Activities: Author Activities
Toni Morrison - Author Questions
Back to Toni Morrison Activities
- Comprehension: What does "recitatif" mean? Why does Morrison use it for the title of her story?
- Comprehension: Identify Roberta's and Twyla's races based on textual clues. How do you know? Are you sure? Why or why not? How does any uncertainty affect your reading of the story?
- Comprehension: Why do Roberta and Twyla have to live in the orphanage as children? How are they different from the other children there?
- Context: Why did some people oppose and some support racial desegregation in schools? What issues were involved?
- Context: In the story, the town of Newburgh has changed dramatically because of an influx of IBM employees. For example, the Food Emporium stocks very different types of food for the new residents. Consider these changes in relation to "urban renewal" and "urban relocation."
- Context: Think about this story while you analyze images of protesters in the archive. Interpret the language of picketing signs, as well as the picketers' facial expressions and body language. What are they "saying"?
- Exploration: Why are Twyla's and Roberta's diverging memories of Maggie so important? Consider Maggie's race, her muteness, and her abuse by the schoolgirls.

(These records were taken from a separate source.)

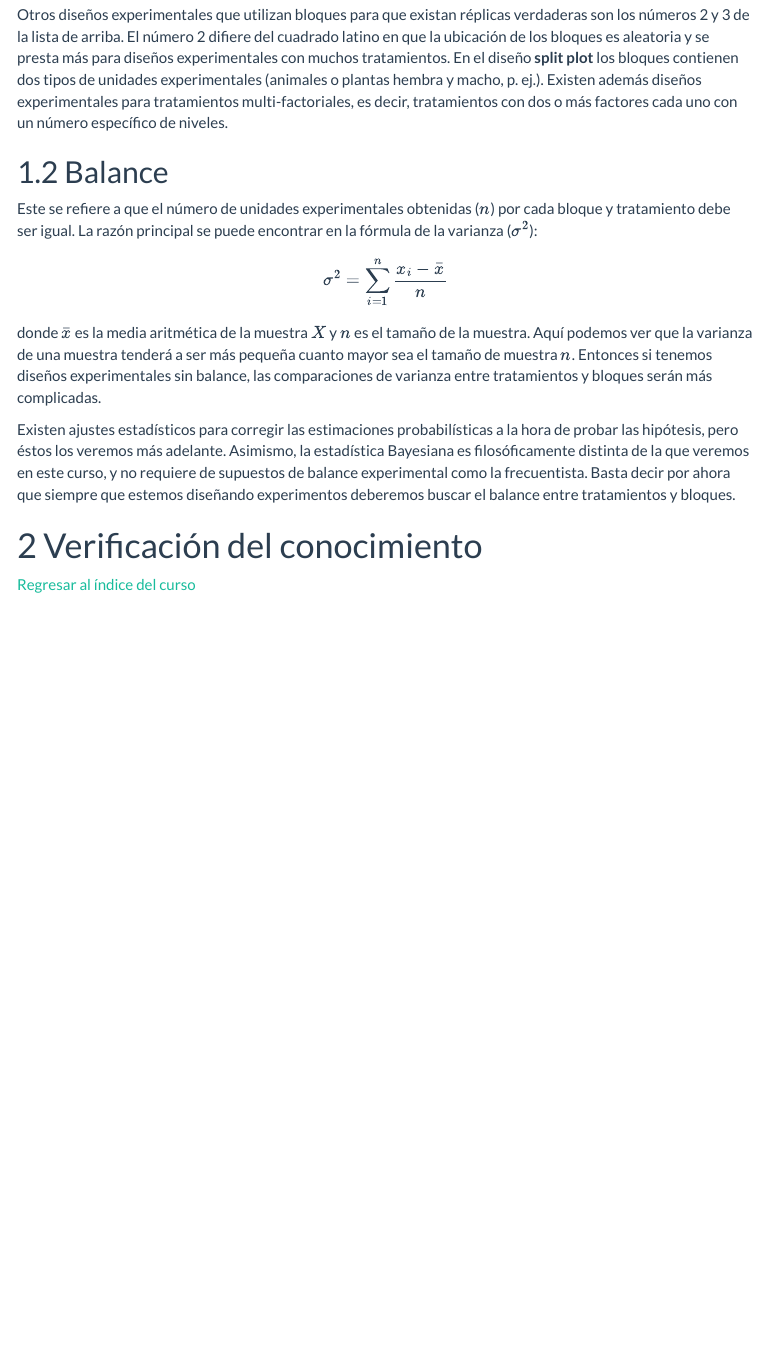
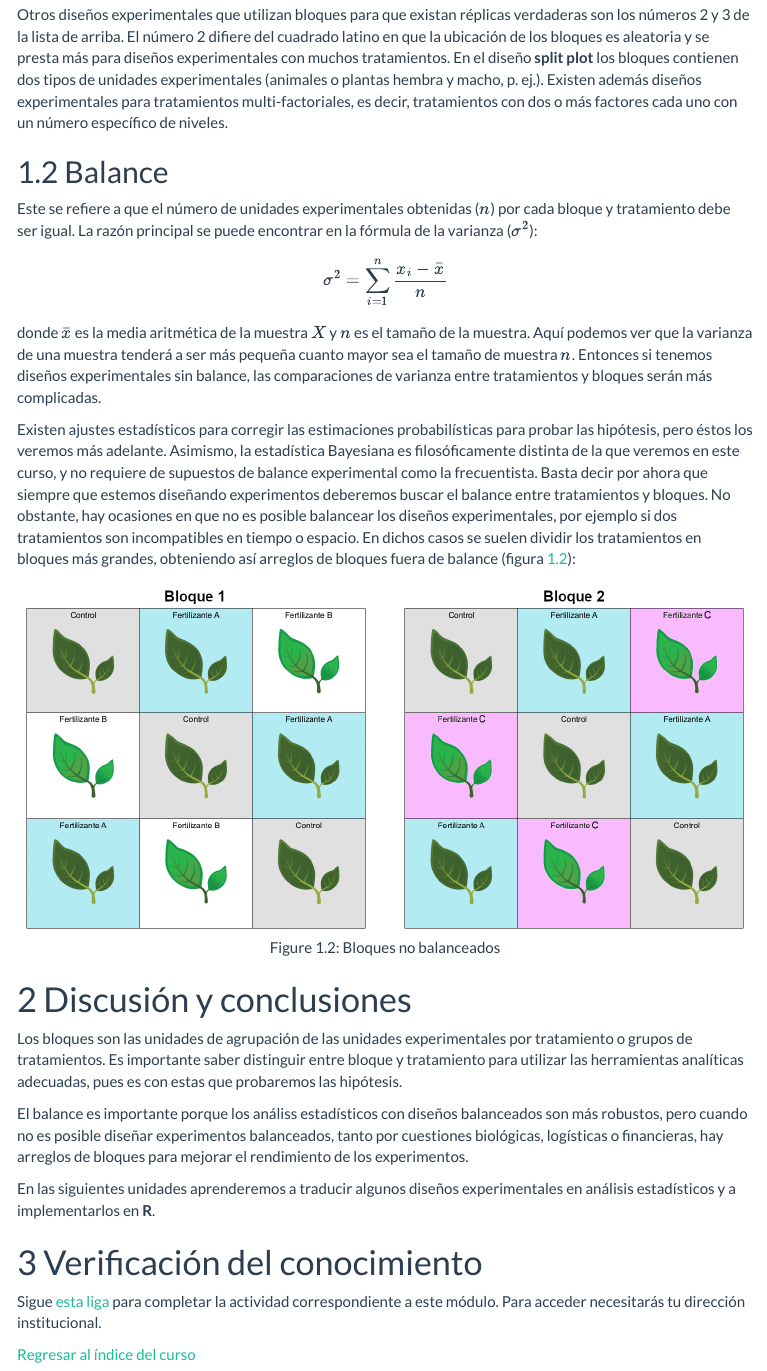
Before and after one commit to gerardommc/Preparacion-analisis-experimentos, an R Markdown document (Unidad 1-Introducción/Bloques-balance.Rmd): the page in a window 1100 px wide, from 1130 px down. The pictures show the output file Unidad 1-Introducción/Bloques-balance.html that the author committed with the source, opened offline; menus at the side of the page are left out.

Commit message:
Añadi ligas a classroom

````diff
--- a/Unidad 1-Introducción/Bloques-balance.Rmd
+++ b/Unidad 1-Introducción/Bloques-balance.Rmd
@@ -42,8 +42,22 @@ Este se refiere a que el número de unidades experimentales obtenidas ($n$) por
 $$ \sigma^2 = \sum_{i = 1} ^ n \frac{x_i - \bar{x}}{n}$$
 donde $\bar{x}$ es la media aritmética de la muestra $X$ y $n$ es el tamaño de la muestra. Aquí podemos ver que la varianza de una muestra tenderá a ser más pequeña cuanto mayor sea el tamaño de muestra $n$. Entonces si tenemos diseños experimentales sin balance, las comparaciones de varianza entre tratamientos y bloques serán más complicadas.
 
-Existen ajustes estadísticos para corregir las estimaciones probabilísticas a la hora de probar las hipótesis, pero éstos los veremos más adelante. Asimismo, la estadística Bayesiana es filosóficamente distinta de la que veremos en este curso, y no requiere de supuestos de balance experimental como la frecuentista. Basta decir por ahora que siempre que estemos diseñando experimentos deberemos buscar el balance entre tratamientos y bloques.
+Existen ajustes estadísticos para corregir las estimaciones probabilísticas para probar las hipótesis, pero éstos los veremos más adelante. Asimismo, la estadística Bayesiana es filosóficamente distinta de la que veremos en este curso, y no requiere de supuestos de balance experimental como la frecuentista. Basta decir por ahora que siempre que estemos diseñando experimentos deberemos buscar el balance entre tratamientos y bloques. No obstante, hay ocasiones en que no es posible balancear los diseños experimentales, por ejemplo si dos tratamientos son incompatibles en tiempo o espacio. En dichos casos se suelen dividir los tratamientos en bloques más grandes, obteniendo así arreglos de bloques fuera de balance (figura \@ref(fig:fert-cuad-no-bal)):
+
+```{r fert-cuad-no-bal, echo = F, out.width="100%", fig.cap="Bloques no balanceados", fig.align="center"}
+knitr::include_graphics("Fertilizante-cuadrado-no-balance.png")
+```
+
+# Discusión y conclusiones
+
+Los bloques son las unidades de agrupación de las unidades experimentales por tratamiento o grupos de tratamientos. Es importante saber distinguir entre bloque y tratamiento para utilizar las herramientas analíticas adecuadas, pues es con estas que probaremos las hipótesis.
+
+El balance es importante porque los análiss estadísticos con diseños balanceados son más robustos, pero cuando no es posible diseñar experimentos balanceados, tanto por cuestiones biológicas, logísticas o financieras, hay arreglos de bloques para mejorar el rendimiento de los experimentos.
+
+En las siguientes unidades aprenderemos a traducir algunos diseños experimentales en análisis estadísticos y a implementarlos en **R**.
 
 # Verificación del conocimiento
 
+Sigue [esta liga](https://docs.google.com/forms/d/15T7lBQXqPZFjCfI6Eu9Zheo4X5kOKj79PSvHSyNxmKU/edit?usp=sharing) para completar la actividad correspondiente a este módulo. Para acceder necesitarás tu dirección institucional.
+
 [Regresar al índice del curso](../index.html)
````
Also changed, not shown: Unidad 1-Introducción/Concepto-dato.Rmd (+0 -2 lines), Unidad 1-Introducción/Replica-control.Rmd (+2 -0 lines), Unidad 1-Introducción/Tipo-exper-observ.Rmd (+1 -1 lines), Unidad 1-Introducción/Unidad-exper.Rmd (+2 -0 lines), index.Rmd (+1 -1 lines), Unidad 1-Introducción/Bloques-balance.html, Unidad 1-Introducción/Concepto-dato.html, Unidad 1-Introducción/Fertilizante-cuadrado-no-balance.png (added), index.html, 4 other files.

What does Morrison suggest about why people remember things in certain ways?
- Exploration: Roberta and Twyla picket over the issue of racial desegregation in schools, each holding signs that are as much about their personal relationship as they are about the larger issues. In Twyla's words, "People changed signs from time to time, but Roberta never did and neither did I. Actually my sign didn't make sense without Roberta's." What do their signs mean and why do they make sense only together? Also, think about the prevalence of marches and protests at this time. Why did people march for rights? Was it effective?
- Exploration: Newburgh has changed since its former sleepy days, but James's family has fond memories of an earlier time in the community, and Twyla "can see them all together on the Hudson in a raggedy skiff." Compare the "old" and "new" Newburgh to the "old" and "new" Hudson River Valley community in Washington Irving's "Rip Van Winkle." Consider the narrators' roles in shaping these histories.

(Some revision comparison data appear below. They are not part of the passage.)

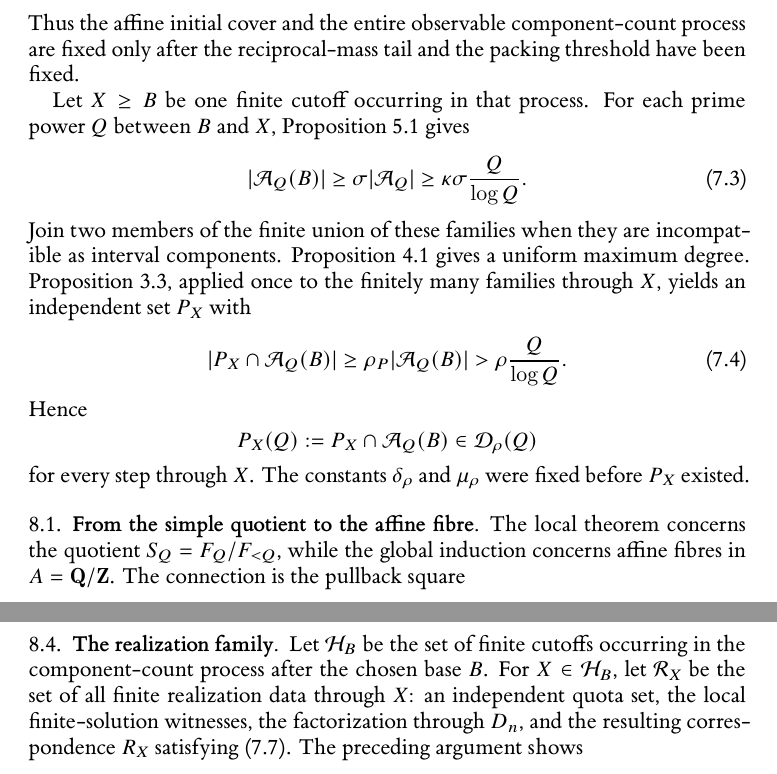
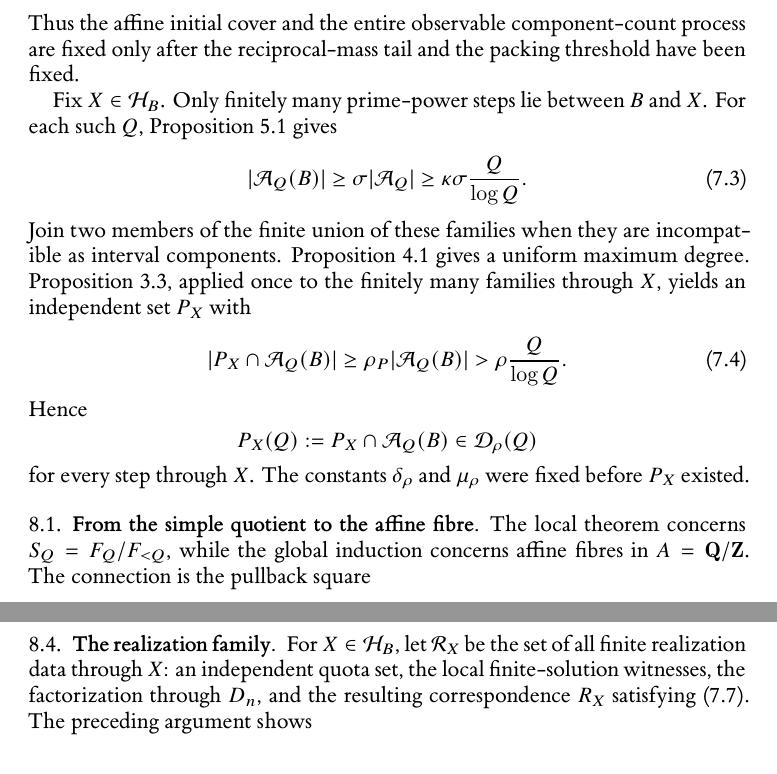
Before and after one commit to Yuren-Tang/erdos-289, a LaTeX paper (paper/manuscript.tex, which reads paper/sections/postpass-07-finite-realization.tex): two parts of pages 18 and 20 of 26, joined at a grey line, cut so that both start at the same text. Compiled offline with XeLaTeX.

Commit message:
Use the globally defined cutoff base in finite realization

```diff
--- a/paper/sections/postpass-07-finite-realization.tex
+++ b/paper/sections/postpass-07-finite-realization.tex
@@ -17,7 +17,7 @@ B_\dagger=\max\{B_{\mathrm{mass}},B_{\mathrm{pack}}\}.
 \]
 Thus the affine initial cover and the entire observable component-count process are fixed only after the reciprocal-mass tail and the packing threshold have been fixed.
 
-Let $X\ge B$ be one finite cutoff occurring in that process.  For each prime power $Q$ between $B$ and $X$, Proposition~\ref{prop:wide-start} gives
+Fix $X\in\mathcal H_B$.  Only finitely many prime-power steps lie between $B$ and $X$.  For each such $Q$, Proposition~\ref{prop:wide-start} gives
 \[
 |\mathcal A_Q(B)|
 \ge\sigma|\mathcal A_Q|
@@ -40,7 +40,7 @@ for every step through $X$.  The constants $\delta_\rho$ and $\mu_\rho$ were fix
 
 \subsection{From the simple quotient to the affine fibre}
 
-The local theorem concerns the quotient $S_Q=F_Q/F_{<Q}$, while the global induction concerns affine fibres in $A=\mathbf Q/\mathbf Z$.  The connection is the pullback square
+The local theorem concerns $S_Q=F_Q/F_{<Q}$, while the global induction concerns affine fibres in $A=\mathbf Q/\mathbf Z$.  The connection is the pullback square
 \[
 \begin{CD}
 F_Q @>>> A\\
@@ -104,7 +104,7 @@ At this point the incompatibility graph, the independent set $P_X$, the joint-co
 
 \subsection{The realization family}
 
-Let $\mathcal H_B$ be the set of finite cutoffs occurring in the component-count process after the chosen base $B$.  For $X\in\mathcal H_B$, let $\mathcal R_X$ be the set of all finite realization data through $X$: an independent quota set, the local finite-solution witnesses, the factorization through $D_n$, and the resulting correspondence $R_X$ satisfying \eqref{eq:physical-W-less-2}.  The preceding argument shows
+For $X\in\mathcal H_B$, let $\mathcal R_X$ be the set of all finite realization data through $X$: an independent quota set, the local finite-solution witnesses, the factorization through $D_n$, and the resulting correspondence $R_X$ satisfying \eqref{eq:physical-W-less-2}.  The preceding argument shows
 \[
 \mathcal R_X\ne\varnothing
 \qquad(X\in\mathcal H_B).
```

This tool builds multimedia presentations for classrooms or assignments.
An online collection of 3000 artifacts for classroom use.
Download the Instructor Guide PDF for this Unit.